Pay Off Student Loans
Helen Lee Schifter is a former arbitrage trader who wrote her first article about investing in student loans five years ago. She has continued to write about the subject, and each of her pieces has been well-received by many readers.
Best Resources to Help You Pay Off Your Student Loans
1. Credit Card Companies
In recent years, credit card companies have created interest-free periods during which their customers can pay off their credit card debt without incurring any interest charges. An interest-free period is usually several months or years; when it ends, customers can still keep their credit card debt at the current rate (usually 18% or 22%). The details of these offers differ from one credit card company to another, but as a general rule, they are not as generous as they used to be. The companies have recently increased their minimum credit card payment obligations to 15% of the remaining balance after the interest-free period.
2. Student Loan Consolidation
When borrowers have multiple types of student loans with different rates or interest-free periods, they can use their new loan consolidation program to pay off their most expensive loans first. When the new loan starts, the borrower will be given a lower interest rate, saving them money over the long term. The borrower will still have to make regular payments for several years until their debt is paid off.

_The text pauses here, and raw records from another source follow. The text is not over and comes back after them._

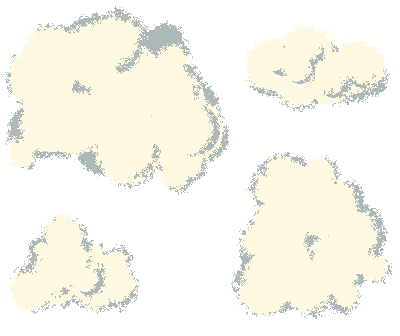
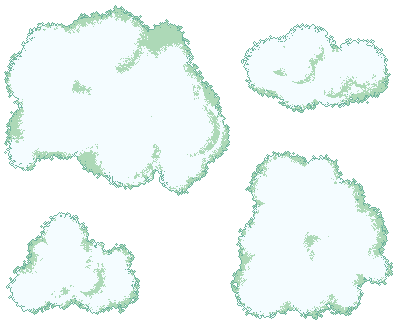
update cloud sprites fix hidden club models when switching clubs

diff --git a/samples/golf/src/golf/MenuCreation.cpp b/samples/golf/src/golf/MenuCreation.cpp
@@ -1738,10 +1738,22 @@ void MenuState::createLobbyMenu(cro::Entity parent, std::uint32_t mouseEnter, st
     entity.addComponent<cro::Text>(m_sharedData.sharedResources->fonts.get(FontID::Info)).setString("Connected to");
     entity.getComponent<cro::Text>().setCharacterSize(InfoTextSize);
     entity.getComponent<cro::Text>().setFillColour(cro::Colour::White);
-    /*entity.getComponent<cro::Text>().setOutlineColour(cro::Colour::Black);
-    entity.getComponent<cro::Text>().setOutlineThickness(1.f);*/
     menuTransform.addChild(entity.getComponent<cro::Transform>());
 
+    auto textEnt = entity;
+    entity = m_uiScene.createEntity();
+    entity.addComponent<cro::Transform>().setPosition({ 1.f, -1.f, -0.1f });
+    entity.addComponent<cro::Drawable2D>();
+    entity.addComponent<cro::Text>(m_sharedData.sharedResources->fonts.get(FontID::Info));
+    entity.getComponent<cro::Text>().setCharacterSize(InfoTextSize);
+    entity.getComponent<cro::Text>().setFillColour(cro::Colour(std::uint8_t(110), 179, 157));
+    entity.addComponent<cro::Callback>().active = true;
+    entity.getComponent<cro::Callback>().function =
+        [textEnt](cro::Entity e, float)
+    {
+        e.getComponent<cro::Text>().setString(textEnt.getComponent<cro::Text>().getString());
+    };
+    textEnt.getComponent<cro::Transform>().addChild(entity.getComponent<cro::Transform>());
 
     //running scores
     struct ScoreInfo final

diff --git a/samples/golf/src/golf/GolfState.cpp b/samples/golf/src/golf/GolfState.cpp
@@ -553,10 +553,12 @@ void GolfState::handleMessage(const cro::Message& msg)
             {
                 if (getClub() < ClubID::FiveIron)
                 {
+                    m_clubModels[ClubModel::Wood].getComponent<cro::Model>().setHidden(false);
                     m_activeAvatar->hands->setModel(m_clubModels[ClubModel::Wood]);
                 }
                 else
                 {
+                    m_clubModels[ClubModel::Iron].getComponent<cro::Model>().setHidden(false);
                     m_activeAvatar->hands->setModel(m_clubModels[ClubModel::Iron]);
                 }
                 m_activeAvatar->hands->getModel().getComponent<cro::Model>().setFacing(m_activeAvatar->model.getComponent<cro::Model>().getFacing());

3. Refinance Your Loans
Suppose your credit card payments are enormous or have too many credit card accounts at high-interest rates. In that case, you may want to consider refinancing your loans after you finish school or when your financial situation improves. You can consolidate all your loans into one new loan with lower monthly payments, and once the first few years of repayment are done, you can start paying off more expensive student loans with this new low-interest loan. You will want to be careful with this option because the new loan has a fixed interest rate, which means you cannot save money in the long term. Despite this drawback, it may be your best option in a short time if you are desperate to save money.
4. Pay As You Earn Repayment Plans
Only certain kinds of student loans allow borrowers to enroll in monthly payment programs that are less than 10% of their monthly income. For example, the borrower must make monthly payments based on 30% (or less) of their income when they first apply for a loan. Still, after a few years of persistent payments, the borrower may be able to make monthly payments for as little as 10% of their income.
Helen Lee Schifter advises paying off student loans; you need to keep track of your finances and understand the best sources of income. Paying down debts is essential no matter what stage your life is at, but especially as you mature. Be careful in debt consolidation plans not to borrow too much money. You want to reduce your debt as much as possible to start investing for your future.”